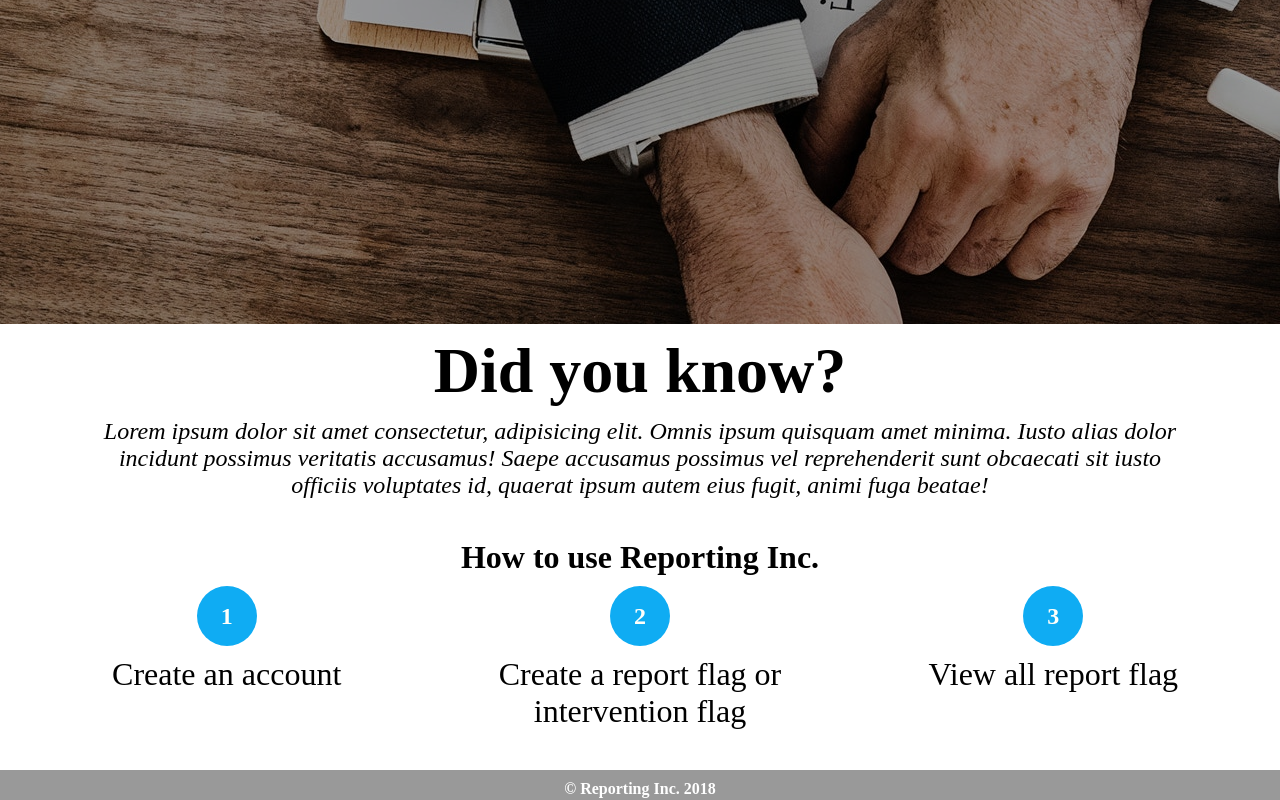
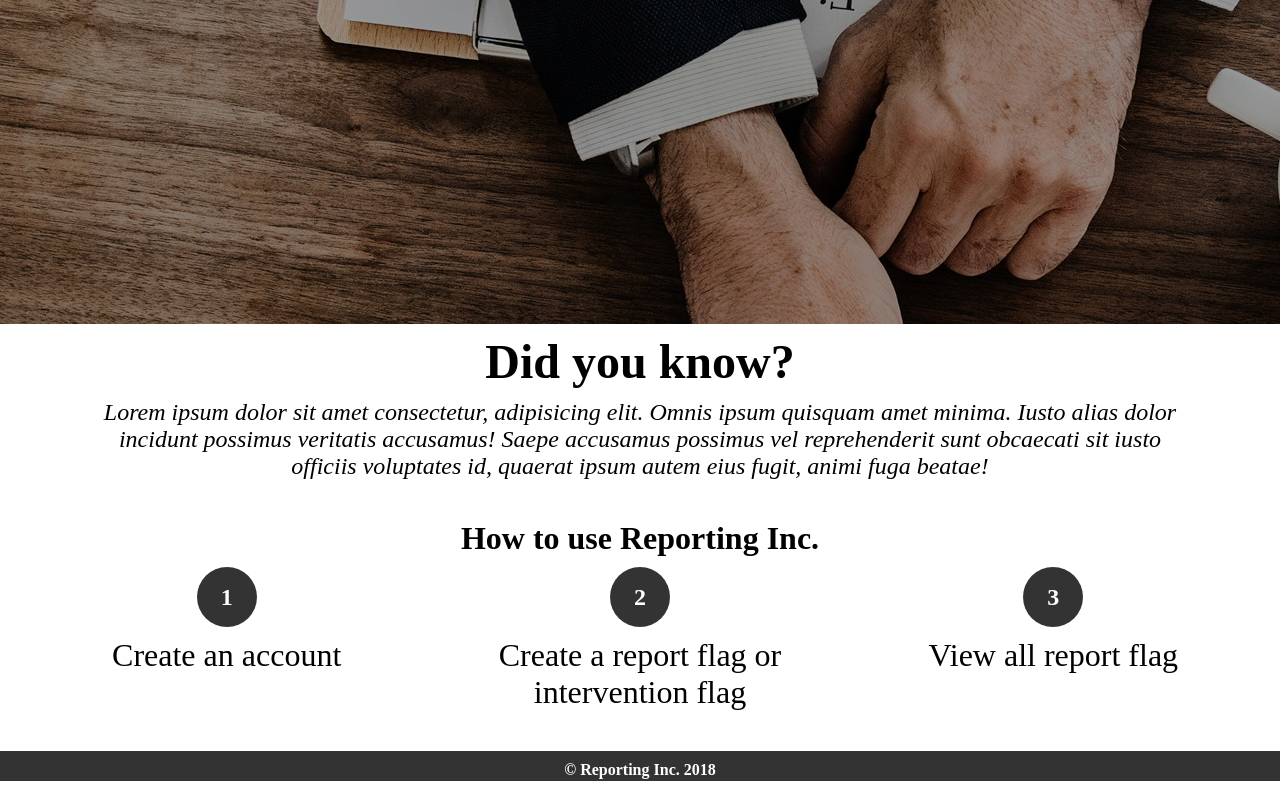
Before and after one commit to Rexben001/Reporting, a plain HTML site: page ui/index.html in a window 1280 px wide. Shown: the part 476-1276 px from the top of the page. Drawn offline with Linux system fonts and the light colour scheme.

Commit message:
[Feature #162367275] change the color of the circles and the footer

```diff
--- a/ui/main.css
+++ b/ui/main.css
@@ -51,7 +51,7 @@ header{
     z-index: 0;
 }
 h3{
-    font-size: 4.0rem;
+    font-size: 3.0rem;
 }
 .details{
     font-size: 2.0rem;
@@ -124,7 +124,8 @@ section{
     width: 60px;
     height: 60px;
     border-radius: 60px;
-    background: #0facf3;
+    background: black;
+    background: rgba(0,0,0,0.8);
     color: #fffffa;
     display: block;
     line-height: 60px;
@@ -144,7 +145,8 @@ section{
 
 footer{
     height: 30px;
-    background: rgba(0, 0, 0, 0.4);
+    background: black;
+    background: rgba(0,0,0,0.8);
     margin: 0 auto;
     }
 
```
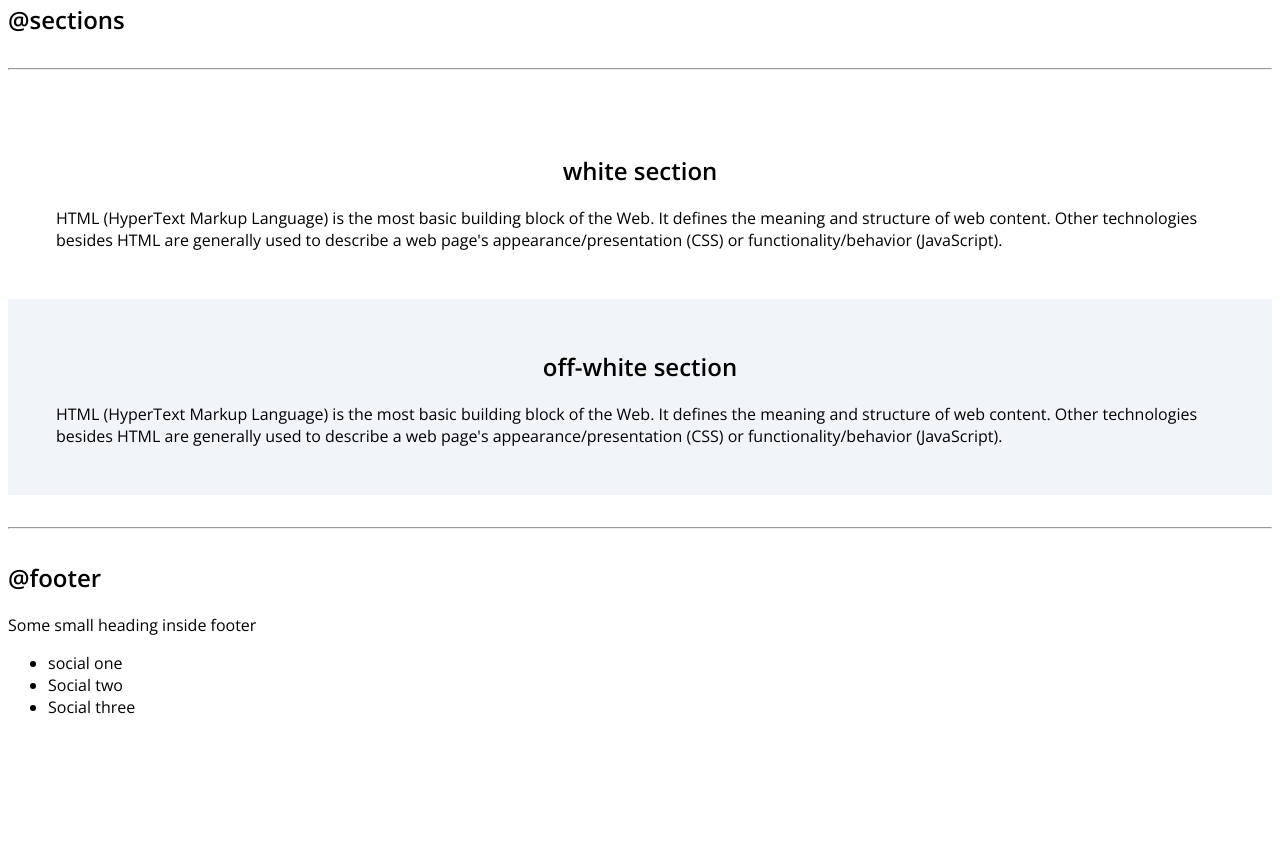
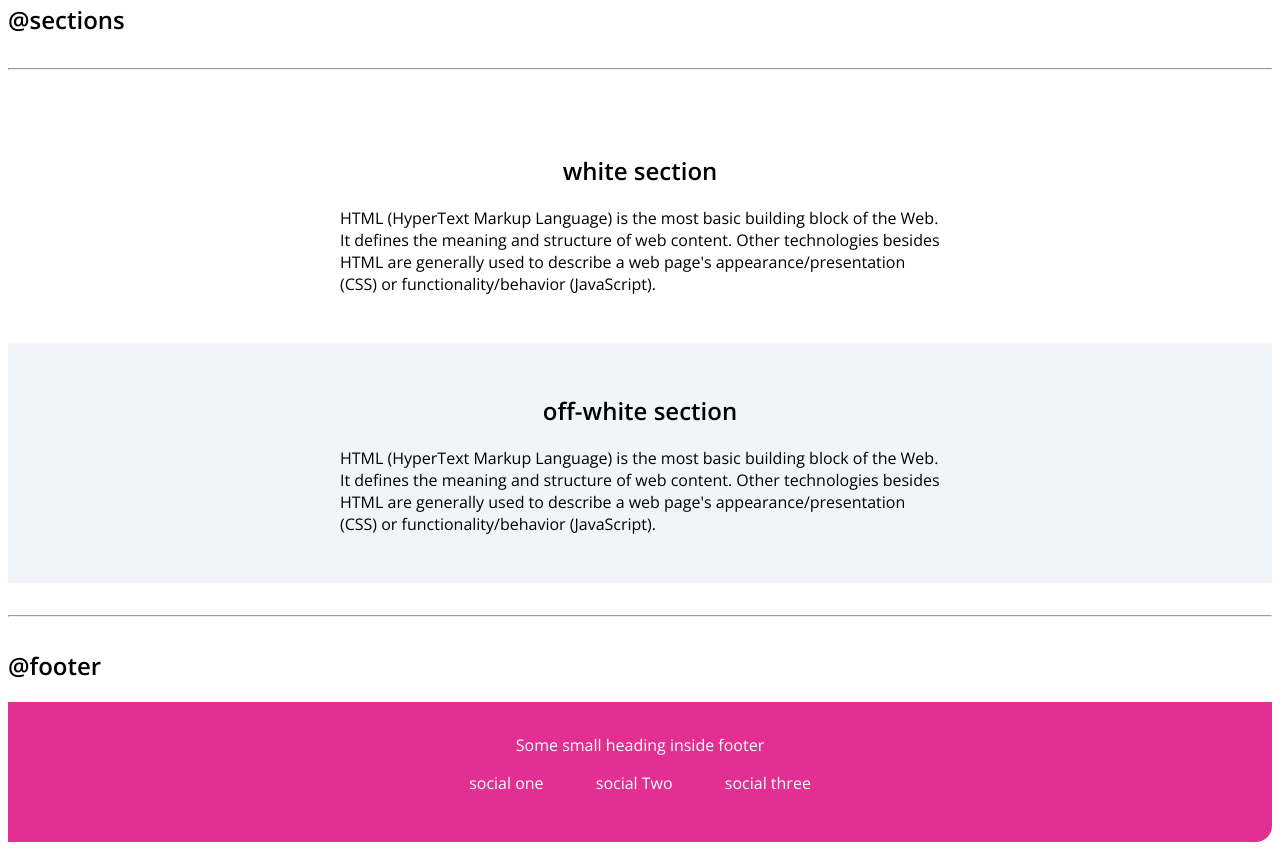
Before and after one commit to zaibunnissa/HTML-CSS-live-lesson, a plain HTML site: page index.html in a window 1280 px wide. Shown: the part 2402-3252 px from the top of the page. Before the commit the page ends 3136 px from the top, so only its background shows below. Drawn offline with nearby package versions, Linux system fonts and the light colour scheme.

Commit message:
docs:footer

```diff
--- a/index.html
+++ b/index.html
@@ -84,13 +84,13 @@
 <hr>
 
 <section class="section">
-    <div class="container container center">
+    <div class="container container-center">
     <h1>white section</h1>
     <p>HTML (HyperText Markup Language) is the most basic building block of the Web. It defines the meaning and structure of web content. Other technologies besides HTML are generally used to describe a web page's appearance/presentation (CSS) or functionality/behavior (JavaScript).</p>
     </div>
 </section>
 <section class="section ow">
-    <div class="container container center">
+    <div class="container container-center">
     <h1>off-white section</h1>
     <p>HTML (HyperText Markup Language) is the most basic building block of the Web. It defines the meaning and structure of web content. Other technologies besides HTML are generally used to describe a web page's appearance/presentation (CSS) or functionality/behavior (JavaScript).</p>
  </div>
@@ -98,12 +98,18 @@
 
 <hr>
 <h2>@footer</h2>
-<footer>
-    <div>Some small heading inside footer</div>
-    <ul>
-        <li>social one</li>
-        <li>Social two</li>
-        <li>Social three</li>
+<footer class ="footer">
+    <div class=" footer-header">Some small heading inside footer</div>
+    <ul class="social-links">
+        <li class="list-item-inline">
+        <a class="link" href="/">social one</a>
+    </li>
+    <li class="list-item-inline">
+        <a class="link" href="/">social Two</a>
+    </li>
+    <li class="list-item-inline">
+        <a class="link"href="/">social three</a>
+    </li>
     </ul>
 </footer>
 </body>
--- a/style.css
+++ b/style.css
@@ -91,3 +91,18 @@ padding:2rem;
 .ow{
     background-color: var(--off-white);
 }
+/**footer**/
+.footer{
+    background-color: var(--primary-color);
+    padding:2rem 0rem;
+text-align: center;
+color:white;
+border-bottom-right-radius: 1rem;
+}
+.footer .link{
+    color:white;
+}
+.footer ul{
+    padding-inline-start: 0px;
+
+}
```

^^^^^^^^

Your assignment: Please copy every entry exactly, without the pictures.

Task result:
Before and after one commit to Rexben001/Reporting, a plain HTML site: page ui/index.html in a window 1280 px wide. Shown: the part 476-1276 px from the top of the page. Drawn offline with Linux system fonts and the light colour scheme.

Commit message:
[Feature #162367275] change the color of the circles and the footer

```diff
--- a/ui/main.css
+++ b/ui/main.css
@@ -51,7 +51,7 @@ header{
     z-index: 0;
 }
 h3{
-    font-size: 4.0rem;
+    font-size: 3.0rem;
 }
 .details{
     font-size: 2.0rem;
@@ -124,7 +124,8 @@ section{
     width: 60px;
     height: 60px;
     border-radius: 60px;
-    background: #0facf3;
+    background: black;
+    background: rgba(0,0,0,0.8);
     color: #fffffa;
     display: block;
     line-height: 60px;
@@ -144,7 +145,8 @@ section{
 
 footer{
     height: 30px;
-    background: rgba(0, 0, 0, 0.4);
+    background: black;
+    background: rgba(0,0,0,0.8);
     margin: 0 auto;
     }
 
```
Before and after one commit to zaibunnissa/HTML-CSS-live-lesson, a plain HTML site: page index.html in a window 1280 px wide. Shown: the part 2402-3252 px from the top of the page. Before the commit the page ends 3136 px from the top, so only its background shows below. Drawn offline with nearby package versions, Linux system fonts and the light colour scheme.

Commit message:
docs:footer

```diff
--- a/index.html
+++ b/index.html
@@ -84,13 +84,13 @@
 <hr>
 
 <section class="section">
-    <div class="container container center">
+    <div class="container container-center">
     <h1>white section</h1>
     <p>HTML (HyperText Markup Language) is the most basic building block of the Web. It defines the meaning and structure of web content. Other technologies besides HTML are generally used to describe a web page's appearance/presentation (CSS) or functionality/behavior (JavaScript).</p>
     </div>
 </section>
 <section class="section ow">
-    <div class="container container center">
+    <div class="container container-center">
     <h1>off-white section</h1>
     <p>HTML (HyperText Markup Language) is the most basic building block of the Web. It defines the meaning and structure of web content. Other technologies besides HTML are generally used to describe a web page's appearance/presentation (CSS) or functionality/behavior (JavaScript).</p>
  </div>
@@ -98,12 +98,18 @@
 
 <hr>
 <h2>@footer</h2>
-<footer>
-    <div>Some small heading inside footer</div>
-    <ul>
-        <li>social one</li>
-        <li>Social two</li>
-        <li>Social three</li>
+<footer class ="footer">
+    <div class=" footer-header">Some small heading inside footer</div>
+    <ul class="social-links">
+        <li class="list-item-inline">
+        <a class="link" href="/">social one</a>
+    </li>
+    <li class="list-item-inline">
+        <a class="link" href="/">social Two</a>
+    </li>
+    <li class="list-item-inline">
+        <a class="link"href="/">social three</a>
+    </li>
     </ul>
 </footer>
 </body>
--- a/style.css
+++ b/style.css
@@ -91,3 +91,18 @@ padding:2rem;
 .ow{
     background-color: var(--off-white);
 }
+/**footer**/
+.footer{
+    background-color: var(--primary-color);
+    padding:2rem 0rem;
+text-align: center;
+color:white;
+border-bottom-right-radius: 1rem;
+}
+.footer .link{
+    color:white;
+}
+.footer ul{
+    padding-inline-start: 0px;
+
+}
```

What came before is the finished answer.